That last sentence might have sounded unduly harsh, but it is a question that needs to be asked. But before it can be answered here are a few more tidbits to consider.
First, we have to remember that psychosocial issues – and the health effects they engender – have been the most consistent health risk from the Chernobyl accident and it is not unreasonable to think that the same will likely be the same in Fukushima. It is easy to scoff at worries that might not be grounded in science, but these worries are real nevertheless, and they have a long reach. The 330,000 who were forcibly relocated after the Chernobyl accident have experienced elevated levels of depression, substance abuse, and suicide as a result of their experiences. Whether or not they are at risk from radiation is, to some extent immaterial – their fears and anxiety have caused very real problems. Similarly, if we force people to accept contamination levels that, while posing little or no health risk, are alarming to the public it may well be that people will die as a result of the elevated levels of anxiety and depression and the concomitant risks of suicide, depression, and substance abuse. It doesn’t matter if a person is sick from radiation or from anxiety – they are still sick.
We also have to recognize that spending money is – to an extent – risky. Governmental costs that are distributed across society take money out of the pockets of taxpayers. This leaves less money to, say, replace worn tires; less money to pay for doctor’s visits; less money for a healthy diet. So if we are talking about hypothetical lives lost due to depression and other mental health effects then we must also talk about hypothetical lives lost due to the distributed expense of cleanup, not to mention the risks from construction (or deconstruction) activities, excavation, traffic accidents (from transporting rubble), and so forth.

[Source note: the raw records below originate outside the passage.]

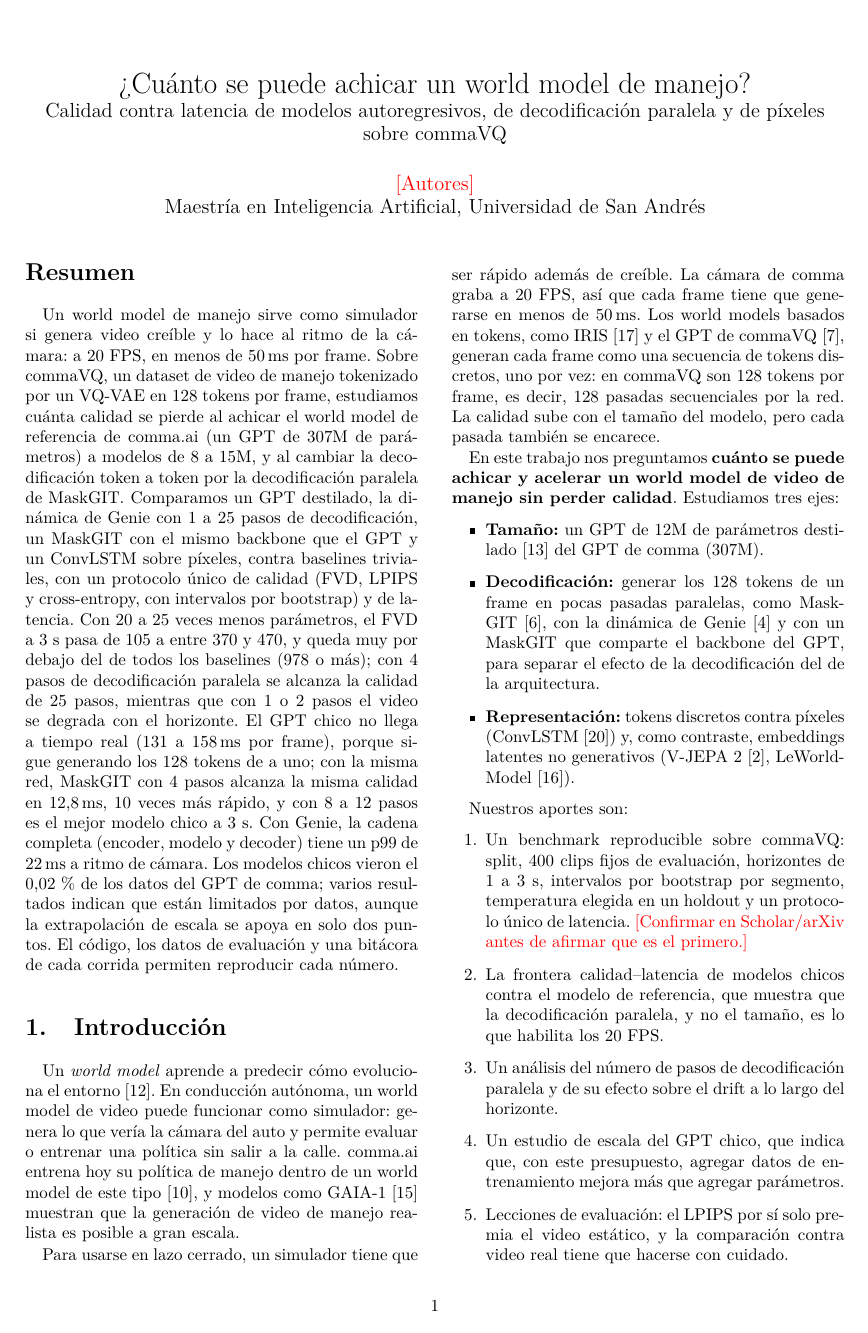
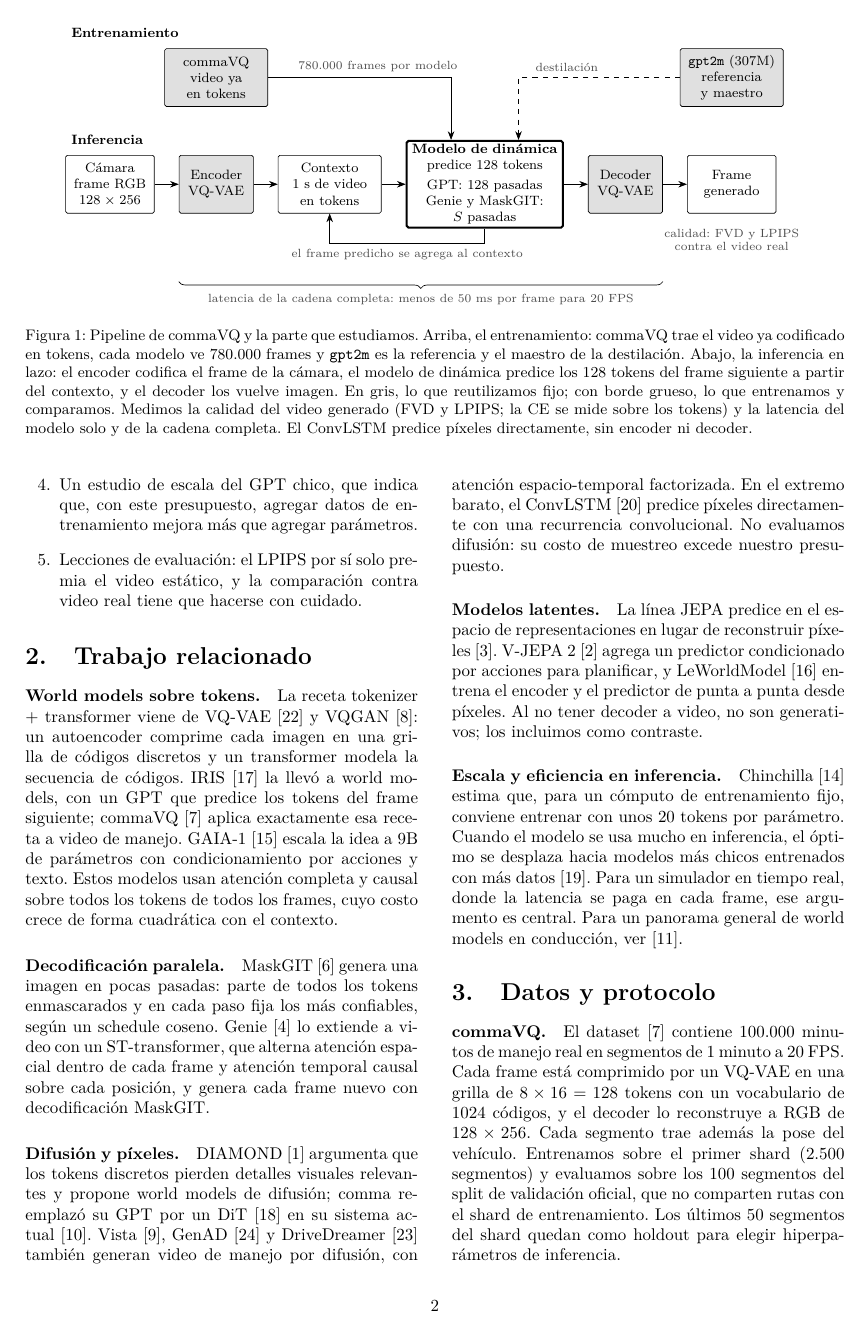
Before and after one commit to bpeco/ml2-gen-world-model, a LaTeX paper (paper/main.tex): page 1 of 9 before the commit and page 2 of 9 after it. Compiled offline with pdfLaTeX.

Commit message:
Informe: figura del pipeline, autores, ¿ con XeTeX, tablas dentro del margen, solapes de la figura de escala y nombres legibles en la tabla de la cadena

```diff
--- a/paper/main.tex
+++ b/paper/main.tex
@@ -17,6 +24,8 @@
 \usepackage[numbers,sort&compress]{natbib}
 \usepackage{caption}
 \captionsetup{font=small}
+\usepackage{tikz}
+\usetikzlibrary{arrows.meta,positioning,decorations.pathreplacing,calc}
 
 \sisetup{output-decimal-marker={,},group-separator={.}}
 \newcommand{\pend}[1]{\textcolor{red}{[#1]}}
@@ -32,7 +41,7 @@
 
 \title{¿Cuánto se puede achicar un world model de manejo?\\
 \large Calidad contra latencia de modelos autoregresivos, de decodificación paralela y de píxeles sobre commaVQ}
-\author{\pend{Autores} \\ Maestría en Inteligencia Artificial, Universidad de San Andrés}
+\author{\editado{Bautista Peco, Tomás Morales y Kevin Soulier} \\ Maestría en Inteligencia Artificial, Universidad de San Andrés}
 \date{}
 
 \begin{document}
@@ -48,6 +57,42 @@ Un world model de manejo sirve como simulador si genera video creíble y lo hace
 Un \emph{world model} aprende a predecir cómo evoluciona el entorno~\cite{ha2018worldmodels}. En conducción autónoma, un world model de video puede funcionar como simulador: genera lo que vería la cámara del auto y permite evaluar o entrenar una política sin salir a la calle. comma.ai entrena hoy su política de manejo dentro de un world model de este tipo~\cite{goff2025learning}, y modelos como GAIA-1~\cite{hu2023gaia1} muestran que la generación de video de manejo realista es posible a gran escala.
 
 Para usarse en lazo cerrado, un simulador tiene que ser rápido además de creíble. La cámara de comma graba a 20~FPS, así que cada frame tiene que generarse en menos de 50\ms. Los world models basados en tokens, como IRIS~\cite{micheli2023iris} y el GPT de commaVQ~\cite{commavq}, generan cada frame como una secuencia de tokens discretos, uno por vez: en commaVQ son 128 tokens por frame, es decir, 128 pasadas secuenciales por la red. La calidad sube con el tamaño del modelo, pero cada pasada también se encarece.
+
+\editado{La Figura~\ref{fig:pipeline} muestra el sistema completo. Del pipeline de commaVQ reutilizamos fijos el encoder y el decoder del VQ-VAE, y el GPT de comma, que usamos como referencia y como maestro. Lo único que entrenamos y comparamos es el modelo que predice los tokens del frame siguiente. De ese modelo medimos la calidad del video que genera y la latencia, solo y dentro de la cadena completa.}
+
+\begin{figure*}[t]
+\centering
+\begin{tikzpicture}[
+  font=\footnotesize, >={Stealth[length=1.8mm]}, node distance=5mm,
+  caja/.style={draw, rounded corners=1pt, align=center, minimum height=12mm, text width=17mm, inner sep=2pt},
+  fija/.style={caja, fill=black!12},
+  nuestra/.style={caja, very thick, text width=31mm},
+  nota/.style={font=\scriptsize, text=black!70, align=center},
+  fila/.style={font=\footnotesize\bfseries, anchor=south west}]
+% inferencia, en lazo
+\node[caja] (cam) {Cámara\\frame RGB\\$128\times256$};
+\node[fija, right=of cam, text width=14mm] (enc) {Encoder\\VQ-VAE};
+\node[caja, right=of enc, text width=20mm] (ctx) {Contexto\\1~s de video\\en tokens};
+\node[nuestra, right=of ctx] (din) {\textbf{Modelo de dinámica}\\predice 128 tokens\\[2pt] GPT: 128 pasadas\\Genie y MaskGIT:\\$S$ pasadas};
+\node[fija, right=of din, text width=14mm] (dec) {Decoder\\VQ-VAE};
+\node[caja, right=of dec] (gen) {Frame\\generado};
+\foreach \a/\b in {cam/enc, enc/ctx, ctx/din, din/dec, dec/gen} \draw[->] (\a) -- (\b);
+\draw[->] (din.south) -- ++(0,-3mm) -| node[nota, pos=0.25, below] {el frame predicho se agrega al contexto} (ctx.south);
+% entrenamiento
+\node[fija, above=10mm of enc, text width=20mm] (datos) {commaVQ\\video ya en tokens};
+\node[fija, above=10mm of gen, text width=20mm] (ref) {\texttt{gpt2m} (307M)\\referencia y maestro};
+\draw[->] (datos.east) -| node[nota, pos=0.3, above] {780.000 frames por modelo} ($(din.north)+(-7mm,0)$);
+\draw[->, dashed] (ref.west) -| node[nota, pos=0.35, above] {destilación} ($(din.north)+(7mm,0)$);
+\node[fila] at ($(cam.west |- datos.north)+(0,1mm)$) {Entrenamiento};
+\node[fila] at ($(cam.north west)+(0,1mm)$) {Inferencia};
+% qué medimos
+\draw[decorate, decoration={brace, mirror, amplitude=4pt}] ($(enc.west |- din.south)+(0,-11mm)$) -- ($(dec.east |- din.south)+(0,-11mm)$)
+  node[nota, midway, below=4pt] {latencia de la cadena completa: menos de 50~ms por frame para 20~FPS};
+\node[nota, below=2mm of gen] {calidad: FVD y LPIPS\\contra el video real};
+\end{tikzpicture}
+\caption{\editado{Pipeline de commaVQ y la parte que estudiamos. Arriba, el entrenamiento: commaVQ trae el video ya codificado en tokens, cada modelo ve 780.000 frames y \texttt{gpt2m} es la referencia y el maestro de la destilación. Abajo, la inferencia en lazo: el encoder codifica el frame de la cámara, el modelo de dinámica predice los 128 tokens del frame siguiente a partir del contexto, y el decoder los vuelve imagen. En gris, lo que reutilizamos fijo; con borde grueso, lo que entrenamos y comparamos. Medimos la calidad del video generado (FVD y LPIPS; la CE se mide sobre los tokens) y la latencia del modelo solo y de la cadena completa. El ConvLSTM predice píxeles directamente, sin encoder ni decoder.}}
+\label{fig:pipeline}
+\end{figure*}
 
 En este trabajo nos preguntamos \textbf{cuánto se puede achicar y acelerar un world model de video de manejo sin perder calidad}. Estudiamos tres ejes:
 \begin{itemize}
```
Also changed, not shown: paper/tablas/cadena.tex (+5 -5 lines), paper/figs/datos_escala.pdf, paper/figs/datos_escala.png, paper/main.tex (18 more changed lines), 1 other file.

So we still have the question – how far do we clean up if there’s a radiological or nuclear attack? Deaths are deaths, whether caused by radiation exposure, radiation-induced cancer, traffic accidents, worry, or something else. So how do we compare these real and hypothetical risks? And can we compare them well enough to develop – in advance of an accident – a reasonable cleanup recommendation?
Right now there is no clear answer to these questions. State and federal agencies are all carefully dodging the question under the guise of it being a local issue (this one is popular among the federal agencies) while local agencies don’t want to come out with a number today that might be fought and argued over for years to come.
It would be easy for me (or any other health physicist) to calculate a number that would try to balance all of these risks and to pontificate about how any other number would be unreasonable. But the fact is that I don’t have any more of an answer than anyone else. There is more to this topic than pure science – I might be qualified to crunch numbers, but I’m out of my depth when it comes to the political, psychological, and social matters. But it might behoove us to let scientists work directly with politicians and members of the public today to at least get a start on figuring out what level of contamination might be considered acceptable should we have a radiological or nuclear emergency – the more work we can do today to figure out what might be acceptable (both scientifically and socially) the more quickly we can decide how much cleanup we will need to perform.